Flexibility and availability: Virtual assistants can work around the clock, ensuring that tasks are managed, and communication is maintained even when not in the office or traveling.
Wishup: Hire the best virtual assistants
Wishup, a well-known virtual assistant company, connects entrepreneurs, startups, and professionals with a carefully curated pool of highly qualified virtual assistants.
These skilled professionals bring a wealth of experience and are ready to assist you in meeting your specific leadership needs. We offer various virtual assistant services that are carefully tailored to your specific needs. These services include client interactions, data entry, research tasks, and even bookkeeping.
Each virtual assistant is ready to use their expertise to assist you in various crucial roles. Numerous businesses have sought their assistance on numerous high-stake projects.
Wishup makes it easy to hire a virtual assistant. These professionals seamlessly integrate into your team, providing valuable support due to their familiarity with various processes and methodologies.
Wishup provides access to a diverse pool of skilled professionals, allowing you to choose an assistant who perfectly matches your specific requirements.
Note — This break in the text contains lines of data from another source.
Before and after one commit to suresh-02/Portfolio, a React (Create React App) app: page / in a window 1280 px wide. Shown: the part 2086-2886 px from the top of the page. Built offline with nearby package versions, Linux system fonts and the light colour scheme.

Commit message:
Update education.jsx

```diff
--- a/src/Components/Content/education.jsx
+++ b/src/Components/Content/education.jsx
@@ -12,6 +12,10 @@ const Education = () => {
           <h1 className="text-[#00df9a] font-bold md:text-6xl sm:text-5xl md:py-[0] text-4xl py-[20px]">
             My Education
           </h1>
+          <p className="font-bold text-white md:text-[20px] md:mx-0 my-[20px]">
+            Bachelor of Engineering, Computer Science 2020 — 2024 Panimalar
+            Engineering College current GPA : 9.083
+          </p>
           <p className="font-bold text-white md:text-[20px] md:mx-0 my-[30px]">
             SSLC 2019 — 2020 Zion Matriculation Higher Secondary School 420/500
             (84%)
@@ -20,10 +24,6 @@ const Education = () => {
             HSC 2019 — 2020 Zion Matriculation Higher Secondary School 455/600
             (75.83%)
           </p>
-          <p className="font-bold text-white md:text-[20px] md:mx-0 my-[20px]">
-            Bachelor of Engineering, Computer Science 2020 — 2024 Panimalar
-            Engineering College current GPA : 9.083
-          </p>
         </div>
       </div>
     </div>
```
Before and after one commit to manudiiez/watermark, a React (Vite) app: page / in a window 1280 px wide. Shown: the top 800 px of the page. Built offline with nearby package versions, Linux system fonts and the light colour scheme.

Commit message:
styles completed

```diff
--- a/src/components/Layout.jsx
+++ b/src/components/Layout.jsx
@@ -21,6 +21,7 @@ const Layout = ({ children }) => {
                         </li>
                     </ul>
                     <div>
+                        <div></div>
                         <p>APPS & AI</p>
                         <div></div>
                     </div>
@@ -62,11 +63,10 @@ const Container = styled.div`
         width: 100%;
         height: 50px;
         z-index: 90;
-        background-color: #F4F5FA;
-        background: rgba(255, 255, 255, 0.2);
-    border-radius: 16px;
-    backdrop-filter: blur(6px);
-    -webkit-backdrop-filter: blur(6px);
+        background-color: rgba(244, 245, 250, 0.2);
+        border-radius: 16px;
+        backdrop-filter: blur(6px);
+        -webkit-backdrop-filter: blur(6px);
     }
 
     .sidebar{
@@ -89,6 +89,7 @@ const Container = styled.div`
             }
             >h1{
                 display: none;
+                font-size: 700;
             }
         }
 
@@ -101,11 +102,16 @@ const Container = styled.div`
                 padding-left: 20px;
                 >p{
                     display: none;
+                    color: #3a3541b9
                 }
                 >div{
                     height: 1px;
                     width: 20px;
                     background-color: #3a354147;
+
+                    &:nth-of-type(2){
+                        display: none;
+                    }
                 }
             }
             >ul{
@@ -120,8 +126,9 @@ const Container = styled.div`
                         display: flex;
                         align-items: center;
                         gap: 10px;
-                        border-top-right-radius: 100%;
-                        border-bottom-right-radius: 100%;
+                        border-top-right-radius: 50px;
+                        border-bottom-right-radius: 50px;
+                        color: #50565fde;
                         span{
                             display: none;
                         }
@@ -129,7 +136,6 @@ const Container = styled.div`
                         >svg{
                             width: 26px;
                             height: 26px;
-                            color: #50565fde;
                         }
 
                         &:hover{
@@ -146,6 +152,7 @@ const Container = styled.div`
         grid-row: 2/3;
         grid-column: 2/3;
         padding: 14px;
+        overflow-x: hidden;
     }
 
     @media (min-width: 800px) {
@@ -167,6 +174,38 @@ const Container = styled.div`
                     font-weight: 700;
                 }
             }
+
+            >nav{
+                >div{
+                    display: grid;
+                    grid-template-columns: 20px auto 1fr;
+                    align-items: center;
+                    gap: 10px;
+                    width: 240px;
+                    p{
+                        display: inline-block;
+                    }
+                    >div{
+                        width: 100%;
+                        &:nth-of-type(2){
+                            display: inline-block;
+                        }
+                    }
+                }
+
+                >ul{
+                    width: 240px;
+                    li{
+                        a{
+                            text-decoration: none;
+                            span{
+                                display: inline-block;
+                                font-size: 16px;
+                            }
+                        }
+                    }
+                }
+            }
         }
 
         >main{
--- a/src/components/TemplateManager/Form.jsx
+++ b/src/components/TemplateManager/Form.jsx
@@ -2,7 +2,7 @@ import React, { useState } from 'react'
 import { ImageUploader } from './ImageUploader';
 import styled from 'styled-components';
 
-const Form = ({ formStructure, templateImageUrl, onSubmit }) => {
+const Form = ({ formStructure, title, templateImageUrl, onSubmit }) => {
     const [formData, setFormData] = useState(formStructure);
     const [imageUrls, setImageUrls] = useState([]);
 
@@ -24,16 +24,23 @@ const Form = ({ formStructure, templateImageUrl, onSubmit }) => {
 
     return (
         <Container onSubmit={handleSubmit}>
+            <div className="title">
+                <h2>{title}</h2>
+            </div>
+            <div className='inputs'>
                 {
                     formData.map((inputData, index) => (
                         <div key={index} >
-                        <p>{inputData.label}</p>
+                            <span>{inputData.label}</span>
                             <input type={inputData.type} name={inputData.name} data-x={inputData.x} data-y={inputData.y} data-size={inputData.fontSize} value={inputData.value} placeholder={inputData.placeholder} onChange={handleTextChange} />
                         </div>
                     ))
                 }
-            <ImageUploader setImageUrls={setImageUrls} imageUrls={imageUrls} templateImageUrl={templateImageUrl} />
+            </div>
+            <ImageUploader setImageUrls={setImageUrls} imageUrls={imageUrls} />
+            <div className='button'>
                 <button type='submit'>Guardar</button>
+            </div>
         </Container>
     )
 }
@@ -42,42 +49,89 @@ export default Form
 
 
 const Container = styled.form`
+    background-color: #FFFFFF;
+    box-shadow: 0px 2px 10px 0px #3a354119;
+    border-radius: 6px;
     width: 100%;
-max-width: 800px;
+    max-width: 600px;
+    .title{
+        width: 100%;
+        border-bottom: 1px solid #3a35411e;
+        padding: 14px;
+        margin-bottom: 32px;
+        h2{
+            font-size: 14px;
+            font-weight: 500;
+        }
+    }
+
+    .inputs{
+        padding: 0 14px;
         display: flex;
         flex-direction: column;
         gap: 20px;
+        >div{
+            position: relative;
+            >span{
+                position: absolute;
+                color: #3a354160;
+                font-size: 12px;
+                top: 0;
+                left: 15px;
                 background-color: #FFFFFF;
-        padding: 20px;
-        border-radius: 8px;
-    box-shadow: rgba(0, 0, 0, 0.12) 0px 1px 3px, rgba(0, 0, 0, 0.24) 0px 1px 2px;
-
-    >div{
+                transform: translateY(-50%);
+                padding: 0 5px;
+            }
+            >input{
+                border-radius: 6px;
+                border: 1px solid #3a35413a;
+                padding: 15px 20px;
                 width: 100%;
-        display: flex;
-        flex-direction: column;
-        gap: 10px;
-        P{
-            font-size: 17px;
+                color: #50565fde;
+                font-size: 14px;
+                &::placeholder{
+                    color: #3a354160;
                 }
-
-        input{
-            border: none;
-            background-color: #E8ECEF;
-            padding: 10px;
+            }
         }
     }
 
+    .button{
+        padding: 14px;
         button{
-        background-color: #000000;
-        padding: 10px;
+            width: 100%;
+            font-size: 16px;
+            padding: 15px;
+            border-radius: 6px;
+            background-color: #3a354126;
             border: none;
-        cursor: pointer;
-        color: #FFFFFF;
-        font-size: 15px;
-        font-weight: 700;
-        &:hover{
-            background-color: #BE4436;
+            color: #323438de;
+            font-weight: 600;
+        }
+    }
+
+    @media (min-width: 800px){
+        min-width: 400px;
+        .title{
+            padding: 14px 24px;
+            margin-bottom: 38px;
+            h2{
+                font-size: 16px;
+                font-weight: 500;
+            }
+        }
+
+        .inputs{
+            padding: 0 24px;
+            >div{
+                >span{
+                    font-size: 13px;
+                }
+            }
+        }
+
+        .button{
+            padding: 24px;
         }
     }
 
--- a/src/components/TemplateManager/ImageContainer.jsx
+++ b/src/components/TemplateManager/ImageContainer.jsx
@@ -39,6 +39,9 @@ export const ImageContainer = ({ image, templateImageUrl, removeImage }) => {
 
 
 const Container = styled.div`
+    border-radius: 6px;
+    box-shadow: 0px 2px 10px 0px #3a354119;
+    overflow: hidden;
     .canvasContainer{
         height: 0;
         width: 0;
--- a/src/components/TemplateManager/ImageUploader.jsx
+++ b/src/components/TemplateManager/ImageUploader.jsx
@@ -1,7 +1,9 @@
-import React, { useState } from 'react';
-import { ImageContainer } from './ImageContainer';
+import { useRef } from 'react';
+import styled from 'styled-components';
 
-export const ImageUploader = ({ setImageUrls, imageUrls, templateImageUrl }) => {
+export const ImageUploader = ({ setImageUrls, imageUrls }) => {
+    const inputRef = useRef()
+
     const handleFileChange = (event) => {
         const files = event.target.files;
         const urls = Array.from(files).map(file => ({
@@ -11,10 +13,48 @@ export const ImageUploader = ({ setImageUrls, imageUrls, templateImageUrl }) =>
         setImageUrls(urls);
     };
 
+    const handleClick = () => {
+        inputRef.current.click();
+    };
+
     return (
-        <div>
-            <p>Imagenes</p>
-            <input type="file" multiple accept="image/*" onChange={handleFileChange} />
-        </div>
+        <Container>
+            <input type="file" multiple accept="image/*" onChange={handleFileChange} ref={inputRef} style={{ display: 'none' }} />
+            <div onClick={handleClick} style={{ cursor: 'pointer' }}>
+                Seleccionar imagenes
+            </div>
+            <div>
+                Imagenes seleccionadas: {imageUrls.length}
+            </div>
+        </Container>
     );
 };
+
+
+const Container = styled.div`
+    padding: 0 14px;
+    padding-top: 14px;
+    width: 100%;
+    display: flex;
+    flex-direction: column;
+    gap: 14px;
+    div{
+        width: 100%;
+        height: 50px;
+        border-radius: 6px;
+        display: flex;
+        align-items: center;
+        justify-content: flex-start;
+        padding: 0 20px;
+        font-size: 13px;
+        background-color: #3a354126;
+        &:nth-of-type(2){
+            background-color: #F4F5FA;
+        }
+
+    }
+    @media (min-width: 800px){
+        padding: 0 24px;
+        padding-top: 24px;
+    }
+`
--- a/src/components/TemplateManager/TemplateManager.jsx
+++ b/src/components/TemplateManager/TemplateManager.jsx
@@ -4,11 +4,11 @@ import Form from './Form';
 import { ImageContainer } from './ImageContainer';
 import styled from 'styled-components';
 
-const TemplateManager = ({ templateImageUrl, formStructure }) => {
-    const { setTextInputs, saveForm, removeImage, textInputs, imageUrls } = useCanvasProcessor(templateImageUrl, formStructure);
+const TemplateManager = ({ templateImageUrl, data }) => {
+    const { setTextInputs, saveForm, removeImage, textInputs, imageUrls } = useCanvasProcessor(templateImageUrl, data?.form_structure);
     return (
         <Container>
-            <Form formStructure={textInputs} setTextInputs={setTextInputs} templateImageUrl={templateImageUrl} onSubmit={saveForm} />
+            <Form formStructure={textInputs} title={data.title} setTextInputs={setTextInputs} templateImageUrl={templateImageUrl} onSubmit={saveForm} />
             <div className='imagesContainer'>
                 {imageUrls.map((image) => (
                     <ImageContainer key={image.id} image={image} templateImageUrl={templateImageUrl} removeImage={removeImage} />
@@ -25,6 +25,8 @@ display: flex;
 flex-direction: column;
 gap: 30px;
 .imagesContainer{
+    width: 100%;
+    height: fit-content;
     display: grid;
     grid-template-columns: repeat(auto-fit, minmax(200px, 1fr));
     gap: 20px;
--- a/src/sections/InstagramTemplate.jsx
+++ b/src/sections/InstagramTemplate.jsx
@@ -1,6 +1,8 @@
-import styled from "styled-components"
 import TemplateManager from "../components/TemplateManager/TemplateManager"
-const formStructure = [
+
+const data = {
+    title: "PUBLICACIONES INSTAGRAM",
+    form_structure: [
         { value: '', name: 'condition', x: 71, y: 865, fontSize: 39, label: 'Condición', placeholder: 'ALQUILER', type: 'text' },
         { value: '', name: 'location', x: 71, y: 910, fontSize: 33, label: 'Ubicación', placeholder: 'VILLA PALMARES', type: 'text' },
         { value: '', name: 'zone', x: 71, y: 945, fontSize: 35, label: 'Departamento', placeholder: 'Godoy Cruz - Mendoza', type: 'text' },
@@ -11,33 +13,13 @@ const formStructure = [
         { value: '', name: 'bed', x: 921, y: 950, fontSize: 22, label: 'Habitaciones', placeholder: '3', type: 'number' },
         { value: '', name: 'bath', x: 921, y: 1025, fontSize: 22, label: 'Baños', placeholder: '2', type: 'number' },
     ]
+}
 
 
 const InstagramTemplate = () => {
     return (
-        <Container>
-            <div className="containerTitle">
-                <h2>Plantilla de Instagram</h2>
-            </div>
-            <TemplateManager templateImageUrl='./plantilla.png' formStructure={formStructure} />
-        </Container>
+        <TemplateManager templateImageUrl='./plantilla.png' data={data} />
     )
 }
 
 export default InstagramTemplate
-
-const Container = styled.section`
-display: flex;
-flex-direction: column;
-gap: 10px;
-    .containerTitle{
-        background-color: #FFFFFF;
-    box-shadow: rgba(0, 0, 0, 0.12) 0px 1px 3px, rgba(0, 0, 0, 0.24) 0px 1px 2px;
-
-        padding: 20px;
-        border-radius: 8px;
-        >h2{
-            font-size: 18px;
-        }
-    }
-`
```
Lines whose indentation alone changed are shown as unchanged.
You can choose whether you need local expertise or prefer to tap into a global talent pool.
- Wishup carefully chooses the top 0.1% of global candidates to join their professional network.
- Bilingual and multilingual virtual assistants are readily available.
- All assistants have relevant degrees and have worked in their fields for over three years.
- For your convenience, we offer a free seven-day trial period.
- Wishup's virtual assistants have over 200 skills, are versatile, and can leverage 70+ no-code tools.
- If a virtual assistant's services are dissatisfactory, instant replacements are offered.
- By signing a Non-Disclosure Agreement, all Wishup experts prioritize data security.
- We also offer a dedicated account manager to help you through the hiring process, ensuring a smooth experience.
Don’t do it all yourself; delegate some.
While delegative leadership can be beneficial in many situations, leaders must strike the right balance between delegation and support. Leaders must remain available to provide guidance and resources as needed and ensure effective delegation.
We recommend hiring a virtual assistant to thrive in this leadership style. They provide numerous benefits and, like water, adapt to your leadership approaches.
Contact our experts today and learn more about our virtual assistant services via a free consultation. You can also mail us at [email protected].
FAQs related to Delegative Leadership Style
What is the best example of delegative leadership?
Steve Jobs is one of the most well-known delegative leadership examples. In addition to encouraging collaboration through facilitative leadership, the late Apple CEO believed in empowering his team and delegating leadership, resulting in some of the most innovative products in history. For example, Jobs famously encouraged his team to take risks and make mistakes, resulting in the iPod's creation.
What are the advantages of Delegative leadership?
It strengthens team members' confidence and motivation by entrusting them with decision-making authority and responsibility. This approach promotes creativity and innovation by encouraging team members to think independently and explore new ideas. Delegative leadership allows for greater focus on strategic tasks, making it effective in dynamic and fast-paced environments.
What are the principles of Delegative leadership?
Delegative leadership is founded on trusting team members and granting autonomy and freedom. Leaders who adopt this style delegate decision-making authority and responsibilities to their teams, trusting their team's competence and judgment. This leadership style values individual contributions and fosters a culture of self-reliance and accountability, allowing team members to thrive in an environment of empowerment and minimal leader interference.